And in Wink, middle and high school students who cuss at other students, set fires or steal could get a double dose of punishment: Three days of in-school suspension and three swats.

Corporal punishment is alive and well in Texas schools and, in most cases, the discipline is clearly defined in student handbooks.

But what about at home?

While there is an ongoing national debate about corporal punishment in public schools -- including an anti-paddling bill in the Texas House -- the discipline also continues to be a hot topic in the private sector, where parents and guardians make personal decisions on how to discipline their children.

Many parents regularly spank their children, while others would never consider it. And plenty of parents have questions about the legality of it.

Can I get arrested if I spank my child in public? (No.) Is using a belt considered child abuse? (It depends.) Is it OK for a licensed day-care worker to spank my kid? (Never.)

In Texas, the law gives parents, stepparents, grandparents and legal guardians leeway in disciplining their children, but authorities stress that corporal punishment must be "reasonable" and not cross the line into abuse.

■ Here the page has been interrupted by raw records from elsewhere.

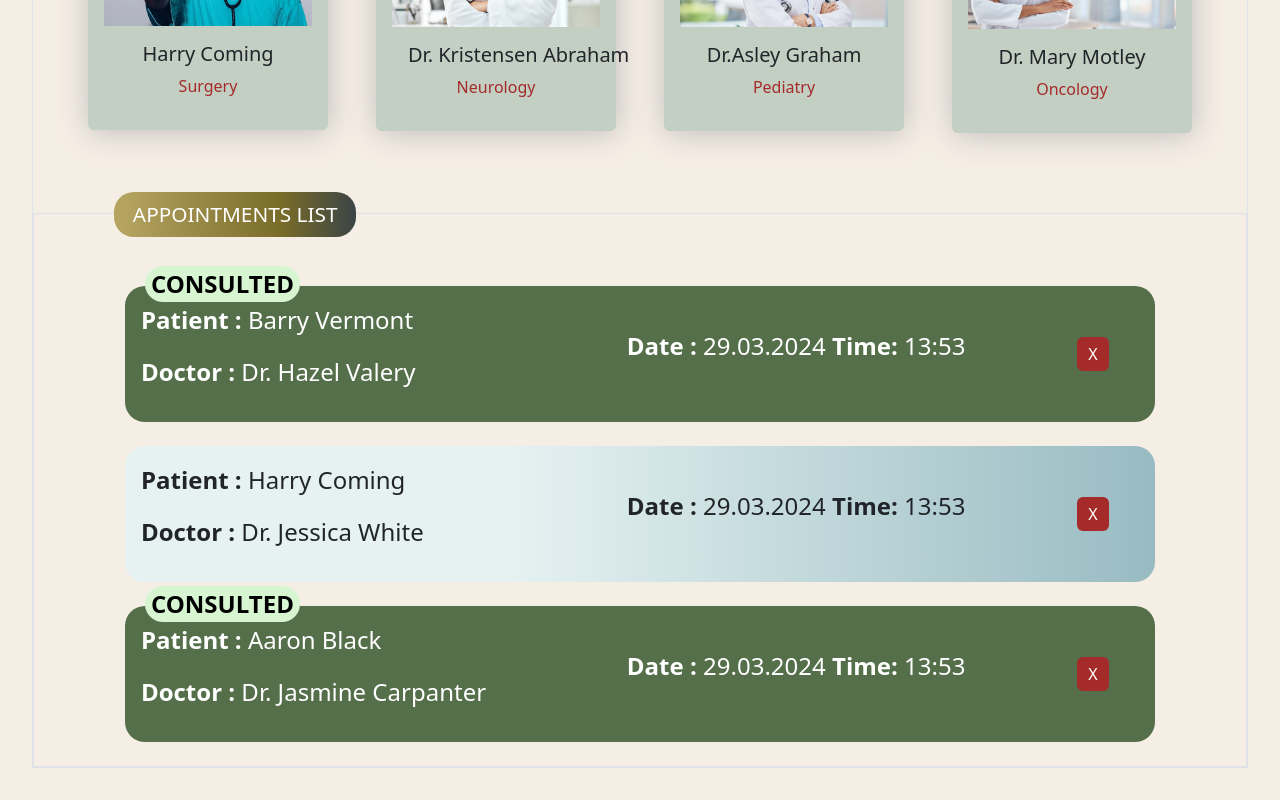
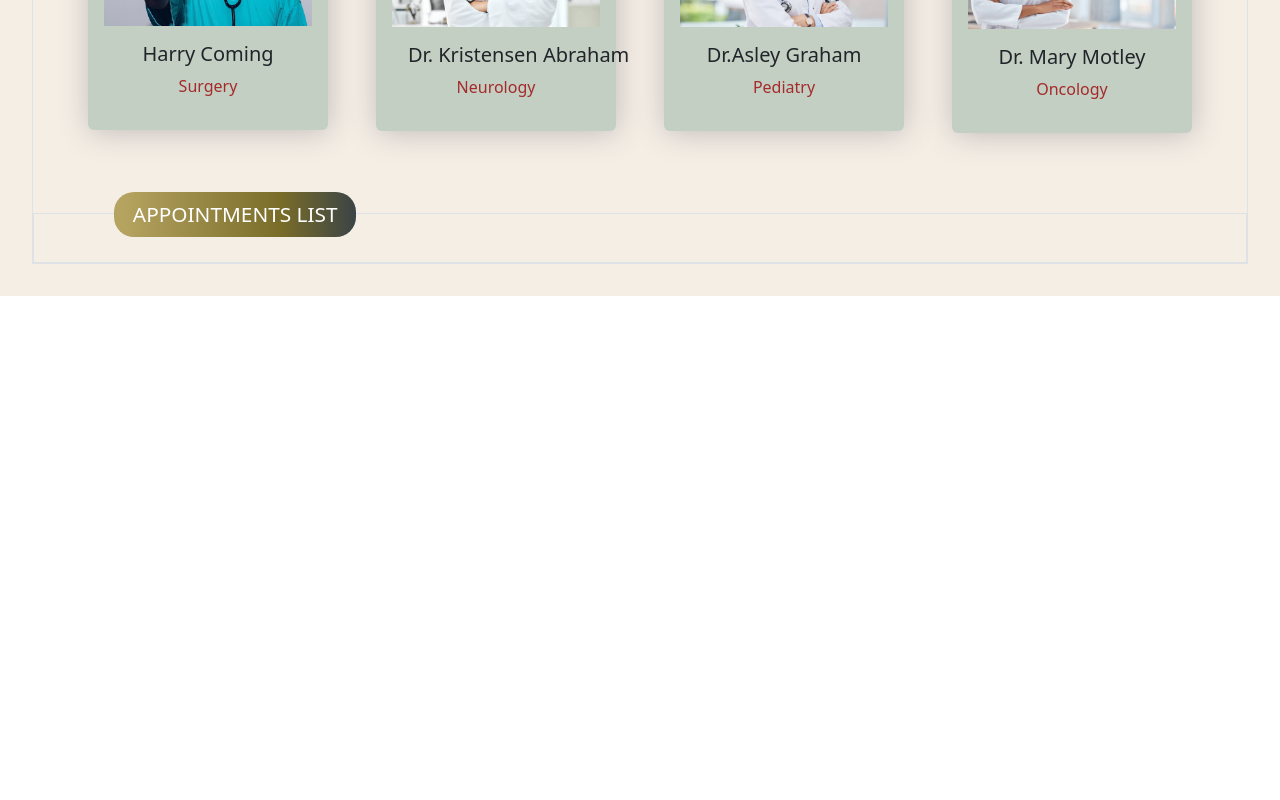
Before and after one commit to sedadiriker/Appooitment-App, a React (Create React App) app: page / in a window 1280 px wide. Shown: the part 713-1513 px from the top of the page. After the commit the page ends 1009 px from the top, so only its background shows below. Built offline with nearby package versions, Linux system fonts and the light colour scheme.

Commit message:
add localstorage

```diff
--- a/src/pages/Home.jsx
+++ b/src/pages/Home.jsx
@@ -1,4 +1,4 @@
-import React, { useState } from 'react'
+import React, { useEffect, useState } from 'react'
 import Doctors from '../components/Doctors'
 import AddModal from '../components/AddModal'
 import AppointmentList from '../components/AppointmentList'
@@ -8,14 +8,20 @@ import "./Home.css"
 const Home = ({ data }) => {
   const [selectedDoctor, setSelectedDoctor] = useState(null);
   const [showModal, setShowModal] = useState(false)
-  const [appointments, setAppointments] = useState(appointmentData)
+  const [appointments, setAppointments] = useState(() => {
+    const savedAppointments = localStorage.getItem("appointments")
+    return savedAppointments ? JSON.parse(savedAppointments) : []
+  })
 
 
   const handleDoctorSelect = (doctor) => {
     setSelectedDoctor(doctor)
     setShowModal(true)
-  };
+  }
 
+  useEffect(() => {
+    localStorage.setItem("appointments", JSON.stringify(appointments))
+  },[appointments])
   const handleClose = () => setShowModal(false)
 
   const removeAppointment = (index) => {
```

"Every case is different, but some things that could constitute abuse would be using something other than your hand, leaving marks or bruises, or hitting in the face," said Marissa Gonzales, a spokeswoman for Child Protective Services.

To read the complete article, visit